HCFA and its contractors will likely fail to meet deadlines for essential Medicare computer system updates for the year 2000, according to a new congressional report. Those failures may lead to interrupted benefits processing and services, the report said.
The report is the latest in a series criticizing HHS' readiness for the year 2000. Two other reports from the House Government Reform and Oversight Committee gave the department a grade of "F" (June 8, p. 9; Sept. 14, p. 16).
The General Accounting Office report said HCFA and its contractors are "severely behind schedule" in making year-2000 adjustments to computer systems. The agency lacks the management practices necessary to direct its adjustments, the report said (See related story, p. 88).
HCFA data show that as of June 30, fewer than one-third of its "mission-critical" systems had been renovated to represent the year 2000 in date-related functions, according to the report.
The GAO, the investigative arm of Congress, reported that HCFA has neither developed a schedule for its information systems overhaul nor determined a way to identify and rank those tasks to ensure completion.

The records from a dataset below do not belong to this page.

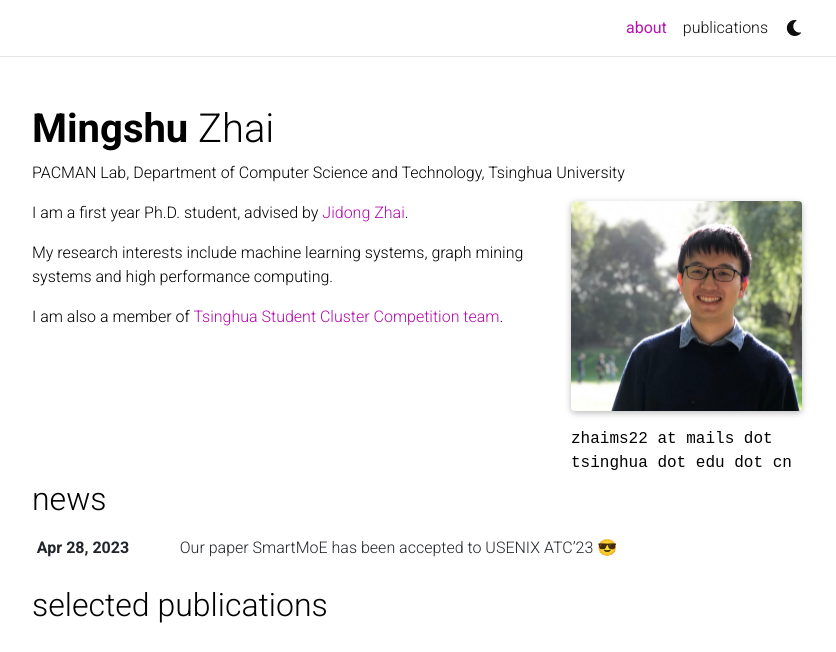
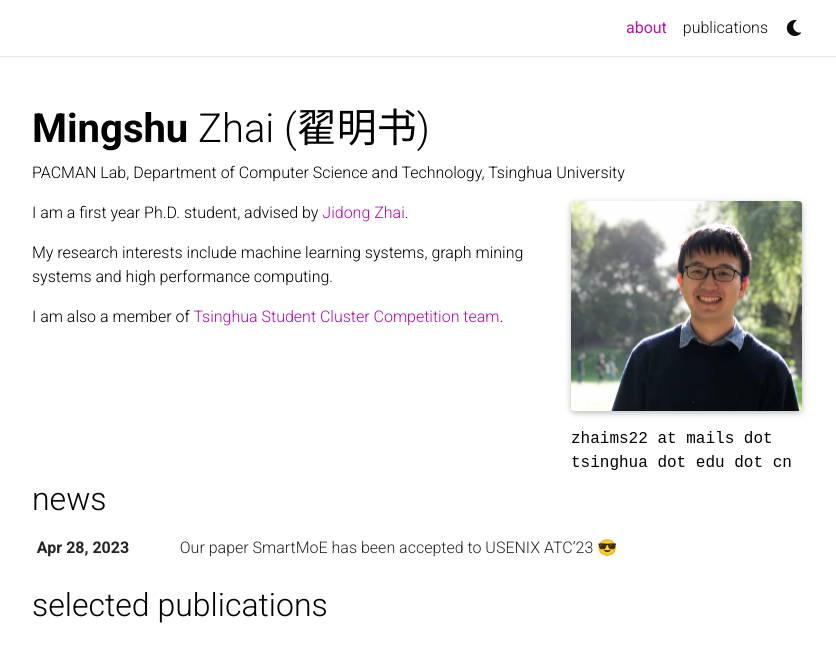
Before and after one commit to zms1999/zms1999.github.io, a Jekyll site: the page built from _pages/about.md, in a window 1280 px wide, cut to the strip 0-652 px from the top of the page. Shown: the whole strip, without its empty margins (223-1059 px from the left). Built offline with Jekyll 4.4.1, drawn with Linux system fonts in a browser that asks for light colours; full-size pictures stand in for the smaller copies a plugin makes; emoji names are drawn with the system emoji font; comment, search, counter and statistics services are not loaded; a style sheet for code colours, icons or effects is not loaded; some of the changed text lies outside the part shown.

Commit message:
add chinese name

```diff
--- a/_config.yml
+++ b/_config.yml
@@ -5,7 +5,7 @@
 title: blank # the website title (if blank, full name will be used instead)
 first_name: Mingshu
 middle_name:
-last_name: Zhai
+last_name: Zhai (翟明书)
 email: zhaims22 at mails dot tsinghua dot edu dot cn
 description: > # the ">" symbol means to ignore newlines until "footer_text:"
   A simple, whitespace theme for academics. Based on [*folio](https://github.com/bogoli/-folio) design.
```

HCFA has also been slow in developing contingency plans for year-2000-related computer failures, the report said.
The White House Office of Management and Budget set a Sept. 30 deadline for agencies to adjust their systems. Those changes must be tested by Jan. 31, 1999, and implemented by March 31, 1999.
In a statement, Sen. Charles Grassley (R-Iowa), chairman of the Senate Special Committee on Aging, called the GAO's findings "alarming." His committee is one of the panels that requested the report.
"It gives us the strongest indication yet that Medicare computers won't be ready for the year 2000," Grassley said. "It also indicates to me that HCFA is far behind in developing contingency plans for a computer failure that is likely to happen. This is unacceptable."
HCFA Administrator Nancy-Ann Min DeParle said the agency has begun to execute several GAO recommendations, and 85% of the tasks that needed to be done by Sept. 30 have been completed.